Json.NET and Its Usage (1)

Json.NET is an open source project by James Newton-King. I have used this framework in my project in the past months and I am really enjoying its simplicity and power.

I mainly use this framework to convert objects or instances to an Json string or XML string, vice visa. The framework provides many classes but I only use a very small set of them. For my purpose, what I need its classes related serialization and de-serialization. Based on my practice and experience, I wrote a wrapper class with several methods for my usages. I like to wrapper Json.NET framework is based on the following reasons:

  • To hide Json.NET from its clients or users. As a result, users will not see Json.NET or need to add reference to Json.NET. All my projects need is to reference to my wrapper class.
  • To provide a clean and simplified set of methods for my usages. This relates to the previous reason. Users will not see rich and complicated Json.NET framework.

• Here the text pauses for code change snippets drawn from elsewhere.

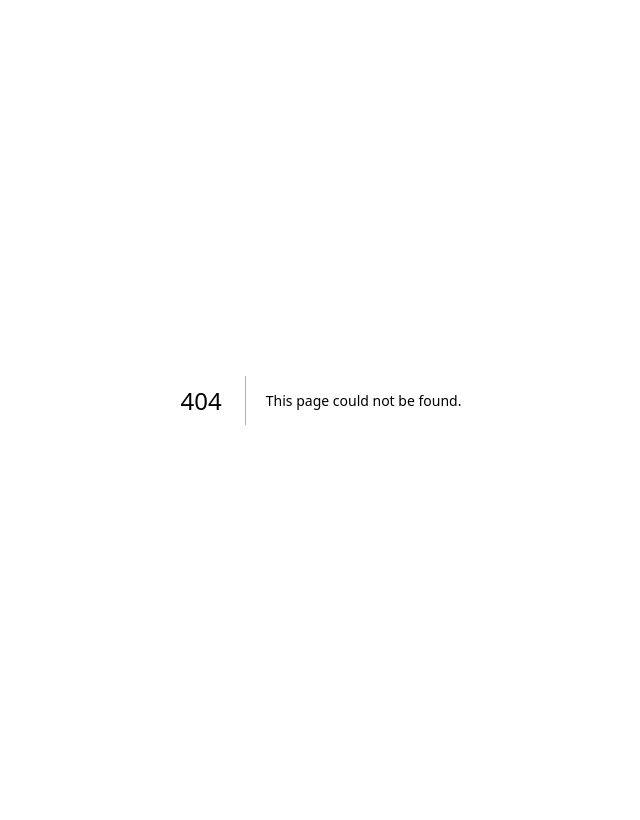
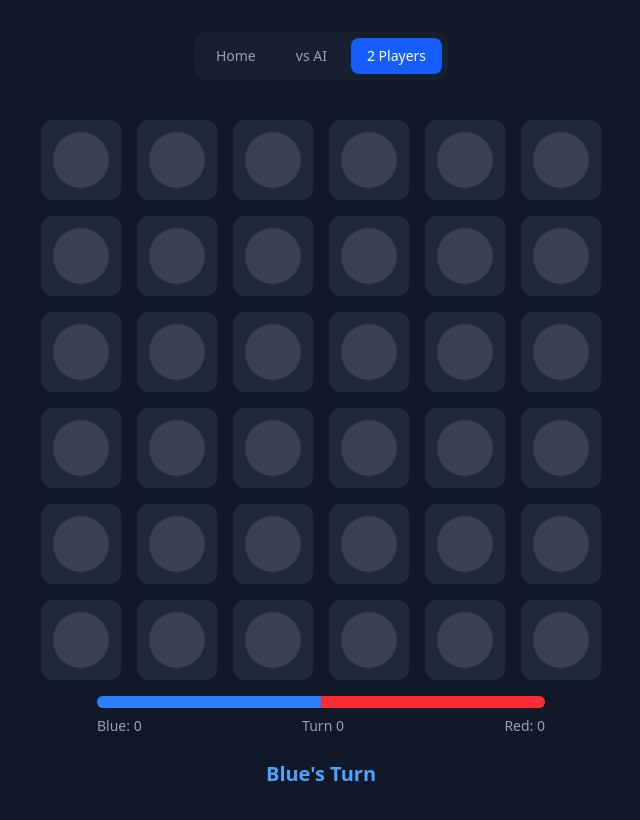
Before and after one commit to Aksh1810/Fission, a Next.js app: page /twoplayer in a window 1280 px wide. Before the commit this address had no page. Shown: the top 820 px of the page, without its empty margins (319-959 px from the left). Built offline with nearby package versions, Linux system fonts and the light colour scheme.

Commit message:
add local two player mode

```diff
--- /dev/null
+++ b/src/app/twoplayer/page.tsx
@@ -0,0 +1,105 @@
+'use client';
+
+import { useState, useEffect } from 'react';
+import { useRouter } from 'next/navigation';
+import { useGame } from '@/hooks/useGame';
+import { GameBoard, ColorBar, Navigation, Modal } from '@/components';
+import { motion } from 'framer-motion';
+
+export default function TwoPlayer() {
+    const router = useRouter();
+    const [isClient, setIsClient] = useState(false);
+
+    const {
+        gameState,
+        burstDots,
+        isProcessing,
+        displayedTurn,
+        handleCellClick,
+        removeBurst,
+        resetGame,
+    } = useGame({
+        mode: 'twoplayer',
+    });
+
+    useEffect(() => {
+        setIsClient(true);
+    }, []);
+
+    // Don't render until client-side
+    if (!isClient) {
+        return (
+            <main className="min-h-screen flex items-center justify-center">
+                <div className="text-gray-400">Loading...</div>
+            </main>
+        );
+    }
+
+    const isGameOver = gameState.status === 'game_over';
+    const isDisabled = isProcessing || isGameOver;
+    const winnerColor = gameState.winner === 'B' ? 'Blue' : 'Red';
+
+    return (
+        <main className="min-h-screen flex flex-col items-center pt-8 pb-16 px-4">
+            <Navigation />
+
+            {/* Game Board */}
+            <div className="mt-4">
+                <GameBoard
+                    grid={gameState.grid}
+                    onCellClick={handleCellClick}
+                    disabled={isDisabled}
+                    burstDots={burstDots}
+                    onBurstComplete={removeBurst}
+                />
+            </div>
+
+            {/* Color Bar */}
+            <ColorBar colorCount={gameState.colorCount} turn={displayedTurn} />
+
+            {/* Turn Indicator */}
+            <div className="mt-6 text-center">
+                <p className={`text-xl font-semibold ${gameState.currentPlayer === 'B' ? 'text-blue-400' : 'text-red-400'
+                    }`}>
+                    {isProcessing
+                        ? 'Processing...'
+                        : `${gameState.currentPlayer === 'B' ? 'Blue' : 'Red'}'s Turn`
+                    }
+                </p>
+            </div>
+
+            {/* Game Over Modal */}
+            <Modal
+                isOpen={isGameOver}
+                title={`${winnerColor} Wins!`}
+                showCloseButton={false}
+            >
+                <p className="text-center mb-6">
+                    {winnerColor} has won the game in {displayedTurn} turns!
+                </p>
+
+                <div className="flex flex-col gap-3">
+                    <motion.button
+                        onClick={resetGame}
+                        className="w-full py-3 px-4 bg-blue-600 hover:bg-blue-700
+                       text-white font-semibold rounded-lg transition-colors"
+                        whileHover={{ scale: 1.02 }}
+                        whileTap={{ scale: 0.98 }}
+                    >
+                        Rematch
+                    </motion.button>
+
+                    <motion.button
+                        onClick={() => router.push('/')}
+                        className="w-full py-3 px-4 bg-gray-700 hover:bg-gray-600
+                       text-white font-semibold rounded-lg transition-colors"
+                        whileHover={{ scale: 1.02 }}
+                        whileTap={{ scale: 0.98 }}
+                    >
+                        Main Menu
+                    </motion.button>
+                </div>
+            </Modal>
+        </main>
+    );
+}
```
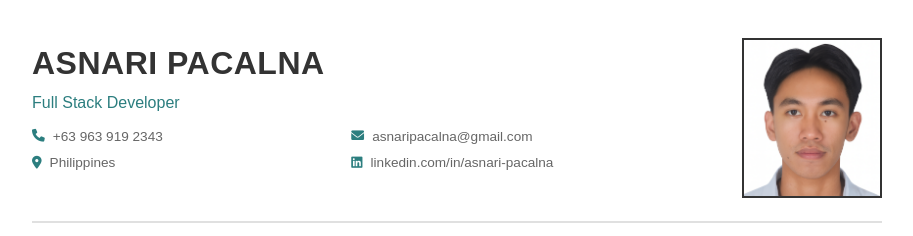
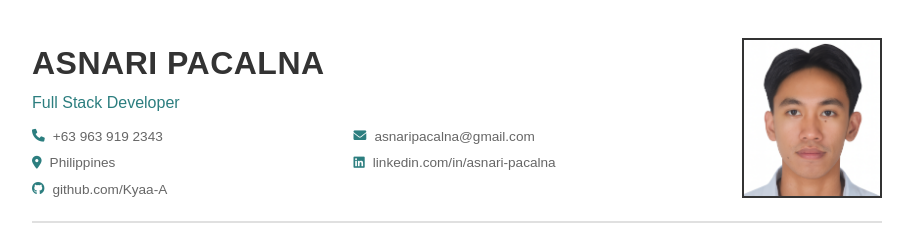
Before and after one commit to Kyaa-A/Resume, a plain HTML site: page index.html in a window 1280 px wide. Shown: the top 236 px of the page, without its empty margins (183-1096 px from the left). Drawn offline with Linux system fonts and the light colour scheme.

Commit message:
Add GitHub profile to contact info

```diff
--- a/index.html
+++ b/index.html
@@ -19,6 +19,7 @@
                         <div><i class="fas fa-envelope"></i> asnaripacalna@gmail.com</div>
                         <div><i class="fas fa-map-marker-alt"></i> Philippines</div>
                         <div><i class="fab fa-linkedin"></i> <a href="https://www.linkedin.com/in/asnari-pacalna/">linkedin.com/in/asnari-pacalna</a></div>
+                        <div><i class="fab fa-github"></i> <a href="https://github.com/Kyaa-A">github.com/Kyaa-A</a></div>
                     </div>
                 </div>
                 <div class="profile-image">
```
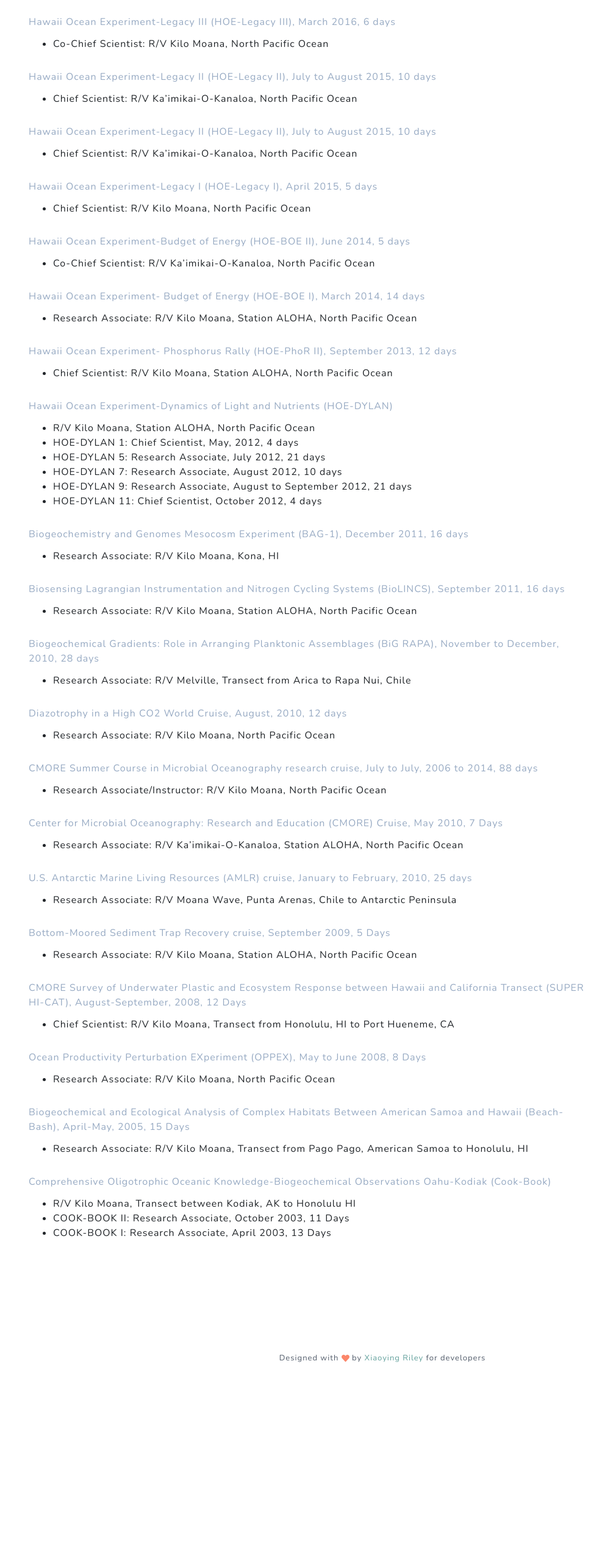
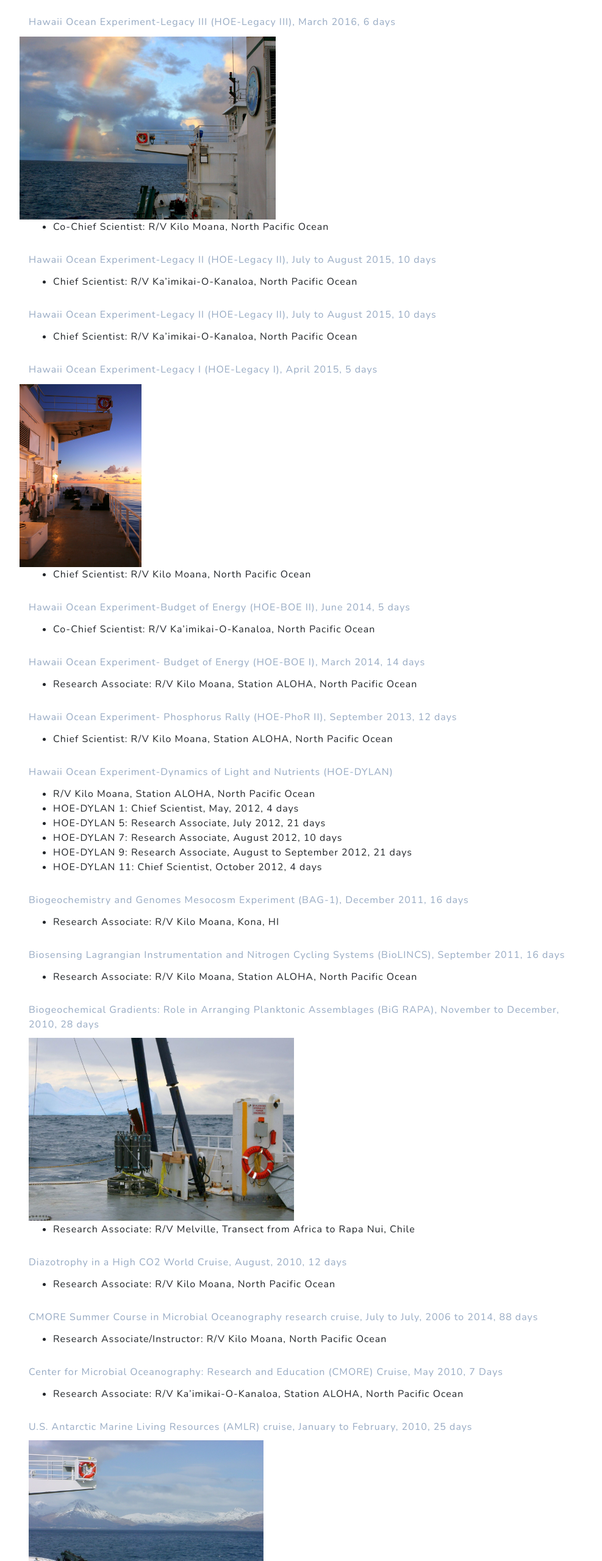
Before and after one commit to TaraClemente/taraclemente.github.io, a website: page resume/seaTime.html in a window 1280 px wide. Shown: the part 1202-3762 px from the top of the page at 61% size, without its empty margins (13-1000 px from the left). Before the commit the page ends 3470 px from the top, so only its background shows below. Drawn offline with nearby package versions, Linux system fonts and the light colour scheme.

Commit message:
Added images to Seatime Page

```diff
--- a/resume/seaTime.html
+++ b/resume/seaTime.html
@@ -193,6 +193,11 @@
                             <div class="company">Hawaii Ocean Experiment-Legacy III (HOE-Legacy III), March 2016, 6 days</div>
                         </div><!--//upper-row-->
 
+                         <div class="row ">
+
+                                <img class="responsive" src="assets/images/oceanphoto2.jpg" height="300">
+                               </div>
+
                     </div><!--//meta-->
                     <div class="details">
                         <ul>
@@ -243,6 +248,11 @@
                         <div class="upper-row">
                             <div class="company">Hawaii Ocean Experiment-Legacy I (HOE-Legacy I), April 2015, 5 days</div>
                         </div><!--//upper-row-->
+
+                         <div class="row ">
+
+                                <img class="responsive" src="assets/images/oceanphoto4.jpg" height="300">
+                               </div>
 
                     </div><!--//meta-->
                     <div class="details">
@@ -360,11 +370,17 @@
                     <div class="meta">
                         <div class="upper-row">
                             <div class="company">Biogeochemical Gradients: Role in Arranging Planktonic Assemblages (BiG RAPA), November to December, 2010, 28 days  </div>
+
+                            <div class="row ">
+
+                                <img class="responsive" src="assets/images/oceanphoto1.jpg" height="300">
+                               </div>
+
                         </div><!--//upper-row-->
                         </div><!--//meta-->
                     <div class="details">
                         <ul>
-                            <li>Research Associate: R/V Melville, Transect from Arica to Rapa Nui, Chile</li>
+                            <li>Research Associate: R/V Melville, Transect from Africa to Rapa Nui, Chile</li>
                         </ul>
                     </div><!--//details-->
                 </div><!--//item-->
@@ -418,6 +434,11 @@
                     <div class="meta">
                         <div class="upper-row">
                             <div class="company">U.S. Antarctic Marine Living Resources (AMLR) cruise, January to February, 2010, 25 days </div>
+
+                             <div class="row ">
+
+                                <img class="responsive" src="assets/images/oceanphoto3.jpg" height="300">
+                               </div>
                         </div><!--//upper-row-->
                         </div><!--//meta-->
                     <div class="details">
@@ -491,6 +512,11 @@
                     <div class="meta">
                         <div class="upper-row">
                             <div class="company">Comprehensive Oligotrophic Oceanic Knowledge-Biogeochemical Observations Oahu-Kodiak (Cook-Book) </div>
+
+                             <div class="row ">
+
+                                <img class="responsive" src="assets/images/oceanphoto5.jpg" height="300">
+                               </div>
                         </div><!--//upper-row-->
                         </div><!--//meta-->
                     <div class="details">
@@ -572,6 +598,7 @@
     </div>
 
 
+
     <footer class="footer">
         <div class="text-center">
                 <!--/* This template is released under the Creative Commons Attribution 3.0 License. Please keep the attribution link below when using for your own project. Thank you for your support. :) If you'd like to use the template without the attribution, you can check out other commercial license options via our website: themes.3rdwavemedia.com */-->
@@ -579,5 +606,6 @@
         </div><!--//container-->
     </footer><!--//footer-->
 
+
 </body>
 </html>
```
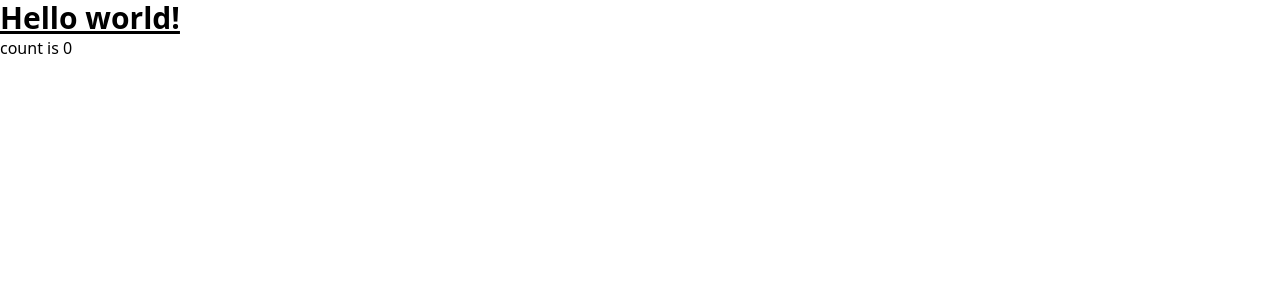
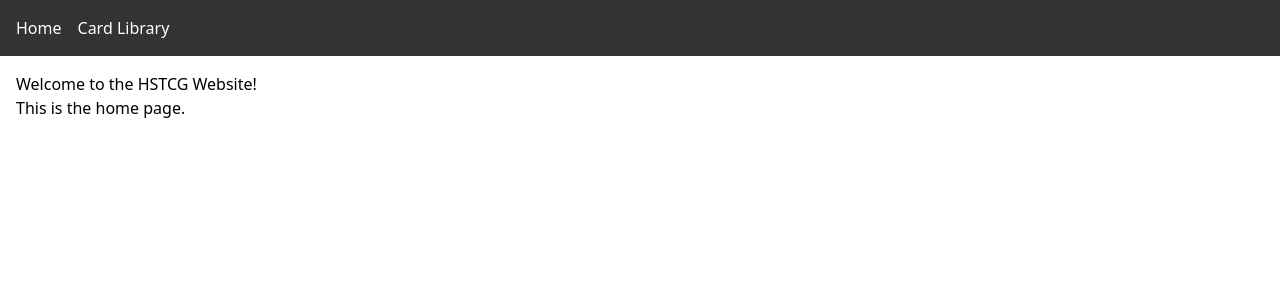
Before and after one commit to Heart-Series/hstcg-frontend, a React (Vite) app: page / in a window 1280 px wide. Shown: the top 300 px of the page. Built offline with nearby package versions, Linux system fonts and the light colour scheme.

Commit message:
Added basic Card Library view

```diff
--- a/package.json
+++ b/package.json
@@ -13,6 +13,7 @@
     "@tailwindcss/vite": "^4.1.10",
     "react": "^19.1.0",
     "react-dom": "^19.1.0",
+    "react-router-dom": "^7.6.3",
     "tailwindcss": "^4.1.10"
   },
   "devDependencies": {
--- a/src/App.jsx
+++ b/src/App.jsx
@@ -1,22 +1,51 @@
-import { useState } from 'react'
+// src/App.jsx
 
+import React from 'react';
+import { HashRouter, Routes, Route, Link } from 'react-router-dom';
+
+// Import your page components
+import CardLibrary from './pages/CardLibrary';
+
+// A simple component for the home page
+const HomePage = () => (
+    <div>
+        <h1>Welcome to the HSTCG Website!</h1>
+        <p>This is the home page.</p>
+    </div>
+);
+
+// Basic styling for the navigation bar
+const navStyle = {
+    background: '#333',
+    padding: '1rem',
+    display: 'flex',
+    gap: '1rem',
+};
+
+const linkStyle = {
+    color: 'white',
+    textDecoration: 'none',
+};
 
 function App() {
-  const [count, setCount] = useState(0)
+    return (
+        // Using HashRouter is the easiest way to ensure compatibility with GitHub Pages
+        <HashRouter>
+            <nav style={navStyle}>
+                <Link to="/" style={linkStyle}>Home</Link>
+                <Link to="/library" style={linkStyle}>Card Library</Link>
+            </nav>
 
-  return (
-    <>
-      <h1 className="text-3xl font-bold underline">
-        Hello world!
-      </h1>
-      <div className="card">
-        <button className="button" onClick={() => setCount((count) => count + 1)}>
-          count is {count}
-        </button>
-      </div>
-
-    </>
-  )
+            <main style={{ padding: '1rem' }}>
+                <Routes>
+                    <Route path="/" element={<HomePage />} />
+                    <Route path="/library" element={<CardLibrary />} />
+                    {/* You will add more routes here for other pages */}
+                    {/* e.g., <Route path="/collection" element={<MyCollection />} /> */}
+                </Routes>
+            </main>
+        </HashRouter>
+    );
 }
 
-export default App
+export default App;
--- /dev/null
+++ b/src/api/index.js
@@ -0,0 +1,22 @@
+// src/api/index.js
+
+const API_BASE_URL = 'http://localhost:3000/api'; // Use your actual backend URL for prod
+
+export const fetchAllCards = async () => {
+    try {
+        const response = await fetch(`${API_BASE_URL}/cards`);
+        if (!response.ok) {
+            throw new Error('Network response was not ok');
+        }
+        return await response.json();
+    } catch (error) {
+        console.error("Failed to fetch cards:", error);
+        // Return an empty array or handle the error as needed
+        return [];
+    }
+};
+
+// We create a helper function to get the image URL directly
+export const getCardImageUrl = (cardId) => {
+    return `${API_BASE_URL}/cards/image/${cardId}`;
+};
--- /dev/null
+++ b/src/components/Card.jsx
@@ -0,0 +1,41 @@
+// src/components/Card.jsx
+import React from 'react';
+import { getCardImageUrl } from '../api';
+
+// Simple styling, you can move this to a CSS file later
+const cardStyle = {
+    border: '1px solid #ccc',
+    borderRadius: '8px',
+    padding: '10px',
+    margin: '10px',
+    width: '200px',
+    textAlign: 'center',
+    boxShadow: '0 2px 5px rgba(0,0,0,0.1)',
+};
+
+const imgStyle = {
+    width: '100%',
+    height: 'auto',
+    borderRadius: '4px',
+};
+
+const Card = ({ cardData }) => {
+    // cardData is an object like { id: 'fireball', name: 'Fireball', ... }
+    if (!cardData) return null;
+
+    return (
+        <div style={cardStyle}>
+            <h4>{cardData.name}</h4>
+            <img
+                src={getCardImageUrl(cardData.id)}
+                alt={cardData.name}
+                style={imgStyle}
+                // Good practice to add lazy loading for performance
+                loading="lazy"
+            />
+            <p>Type: {cardData.cardType}</p>
+        </div>
+    );
+};
+
+export default Card;
--- /dev/null
+++ b/src/pages/CardLibrary.jsx
@@ -0,0 +1,46 @@
+// src/pages/CardLibrary.jsx
+import React, { useState, useEffect } from 'react';
+import { fetchAllCards } from '../api';
+import Card from '../components/Card'; // Import our reusable component
+
+// Simple styling for the grid
+const gridStyle = {
+    display: 'flex',
+    flexWrap: 'wrap',
+    justifyContent: 'center',
+};
+
+const CardLibrary = () => {
+    const [cards, setCards] = useState([]);
+    const [loading, setLoading] = useState(true);
+
+    useEffect(() => {
+        // This function is called when the component first mounts
+        const getCards = async () => {
+            setLoading(true);
+            const allCards = await fetchAllCards();
+            setCards(allCards);
+            setLoading(false);
+        };
+
+        getCards();
+    }, []); // The empty array [] means this effect runs only once
+
+    if (loading) {
+        return <div>Loading all cards...</div>;
+    }
+
+    return (
+        <div>
+            <h1>Card Library</h1>
+            <p>Showing {cards.length} unique cards.</p>
+            <div style={gridStyle}>
+                {cards.map(card => (
+                    <Card key={card.id} cardData={card} />
+                ))}
+            </div>
+        </div>
+    );
+};
+
+export default CardLibrary;
```
Also changed, not shown: 1 other file (tests, documents, lock files or other folders).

Basicaly, I use Json.NET for the following usages:
  • Configuration file for applications; and
  • Simplify my overrides of ToString() methods for classes.

Microsoft .Net provides framework for configuration. By default, you can have configuration in XML files like app.config or web.config. The problem is that the configuration file is very restrict in sense of its structure. You have to follow its XML structure to put your settings there. The most annoying thing is that when you save some settings, whatever comments you used as reference will be gone.

I like to write configuration in any way I would like. With Json.NET, this is possible. The configuration file can be either Json string or XML string in a file. Both of them can be easily converted or mapped to an instance of a class, called as configuration class. For example, I load my XML configuration file by using TextReader class as XML string. Then I convert it a Json string. From Json string, I use Json.NET to deserialize it to an instance of my confiugration class.

In case I need to make changes of some configuration settings, I use XMLDocument and Parser classes to make changes in XML string and leave other parts not touched. Finally I save the XML string to my configuration file.

For my purpose of overriding ToString() methods, before Json.NET I had to write hard codes to format property values to a string. This is really inconvenient. If I make changes of property names, I have to remember to change my ToString(); otherwise, my ToString() is unsynched. I do need to override ToString() when I need to debug my codes into a log file. With Json.NET, I can simply to serialize instance of this to a Json string. The serialization takes care of all the properties in a nice Json style. This is really very handy!

I'll continue to discuss my wrapper class in detail in my next blog.